More than beard of bees comes out of Minden tree
Nevada Appeal News Service
MINDEN ” It was a living, buzzing engineering puzzle.
How do you get 50,000 bees and their 30-pound hive down 20 feet from an apple tree without doing any damage?
That was the problem Minden resident Lori Salvador faced recently after she discovered a hive 2-and-a-half feet across in her tree.
“I found it several weeks ago when the leaves started falling in mid-October,” Salvador said. “I called the extension office and they referred me to several bee keepers, but when I called I couldn’t get anyone to pick them up.”
The advice Salvador received was to call the exterminator.
That seemed wrong to Salvador, so she shared her problem with her boss, Christine O’Farrell, who happened to have a solution.
O’Farrel’s husband, Mark, owns Hungry Mother Organics, which raises organic vegetables. He has a lease with the department of prisons for greenhouses at the farm in Carson City. Mark O’Farrell took a look and decided he could rescue the hive.
“Lori was really persistent,” he said. “She really wanted to keep them alive. Honey bees provide a critical pollination process for crops. It would be a shame to have to snuff 50,000 of them out.”
O’Farrell said that usually bees seek a closed space for their hives, like the inside of a building.
“Every once in a while they build on the outside of something,” he said. “I’ve only ever seen a couple of hives outside of a structure, where they build on the outside of something. In this tree you could see all the comb and watch the bees working.”
The real challenge was to figure out which branches to cut from around the hive.
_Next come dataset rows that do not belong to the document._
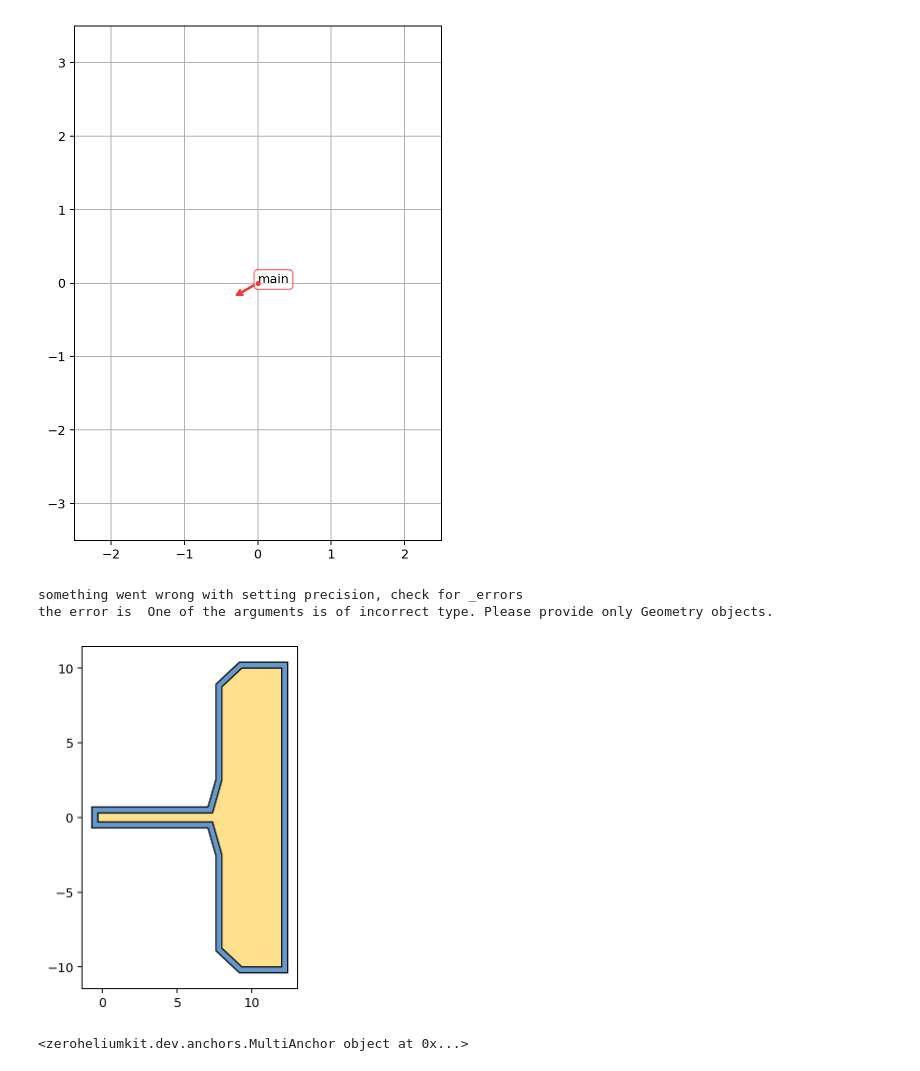
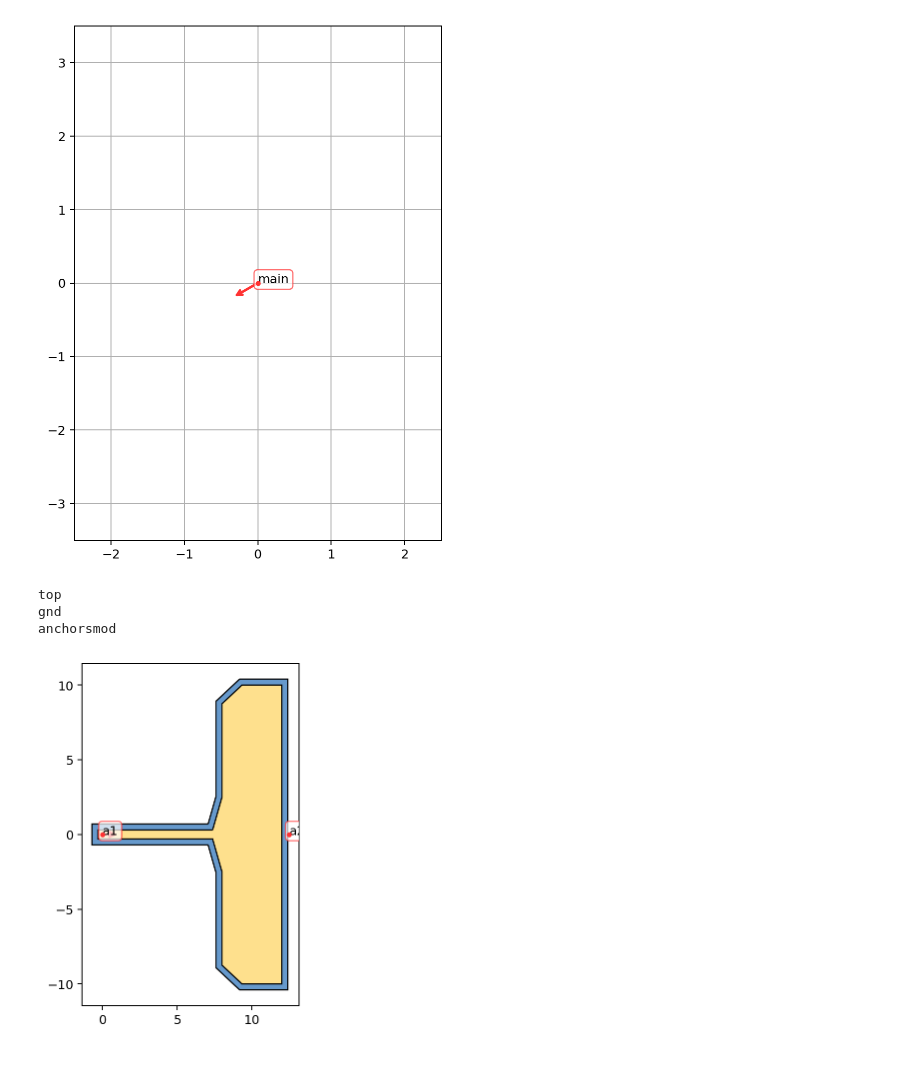
Before and after one commit to eeroqlab/zeroheliumkit, a Jupyter notebook: dev/anchors_test.ipynb, the cells around one changed output. Drawn from its saved outputs; the diff is of its cells as text; code cells hidden in the pictures.

Commit message:
updated Entity to work with anchorsmod

```diff
--- a/dev/anchors_test.ipynb
+++ b/dev/anchors_test.ipynb
@@ -40,37 +42,36 @@ colorlist = [BLUE, YELLOW2, RED, GREEN, GRAY]
 # %%
 pg = PinchGate(arm_w = 0.6,
                arm_l = 8,
                length = 20,
                width = 4)
 pgate_base = GeometryCollection(layers={"top": pg,
                                         "gnd": pg.buffer(0.4, join_style="mitre"),
                                         "anchorsmod": MultiAnchor([Anchor((0,0), 0, "a1"), Anchor((8 + 4 + 0.5, 0), 0, "a2")])})
+
+
 
 #pgate = Structure()
 #pgate.append(pgate_base)
 """
 tp = Taper(length = 1,
            width1 = d["w1"],
            width2 = pinch["arm_w"],
            input_length = 2,
            output_length = 1,
            anchors = "flat",
            layers = {"top": None,
                      "gnd": (d["g1"], pinch["arm_g"])})
 pgate.append(tp, anchoring=[0, 1], connection_type=conn)
 pgate.move(origin_anchor=0)
 pgate.delete_anchors([1])
 """
 fig = plt.figure(1, figsize=SIZE, dpi=90)
 ax = fig.add_subplot(111)
-pgate_base.plot(ax=ax, layer=["gnd", "top", "anchors"], color=colorlist)
+pgate_base.plot(ax=ax, layer=["gnd", "top", "anchorsmod"], color=colorlist)
 plt.gca().set_aspect('equal')
 plt.show()
 # %% [output]
-something went wrong with setting precision, check for _errors
-the error is  One of the arguments is of incorrect type. Please provide only Geometry objects.
+top
+gnd
+anchorsmod
-[figure, old version]
+[figure, new version]
-# %%
-print(pgate_base._errors)
-# %% [output]
-<zeroheliumkit.dev.anchors.MultiAnchor object at 0x...>
```
Also changed, not shown: parts of 8 cells of this notebook, 3 other files.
Once O’Farrell had that figured out, he brought out the smoke.
“We smoked them a little bit first,” he said. “That settles them down. The hive was so far up in the tree, and it had been there for months. It was a big, heavy hive full of honey.”
Once O’Farrell and 16-year-old son Dan got started it took about 45 minutes to get the hive down from the tree.
“We slipped a seed sack over the hive, then tied off the limb before we cut it. You don’t want to drop it, because then you have 50,000 bees, whose hive has been destroyed and they’re looking to sting something.
After they got it down on the ground, O’Farrell took it to his greenhouse.
“My wife wanted an observation hive, so I put it on the ground put in the green house, and put a Plexiglas door on the front,” he said. “You can open it up look right in and see what they do.”
O’Farrell calls himself a hobbyist when it comes to bees.
“I used to keep bees as part of the farming business, but now I do it as a hobby,” he said. “I’m not really a beekeepers, but I keep hives around to help in the vegetable business. Bees right now are under an extreme amount of pressure.”
Salvador said she’s glad to have been able to save the bees.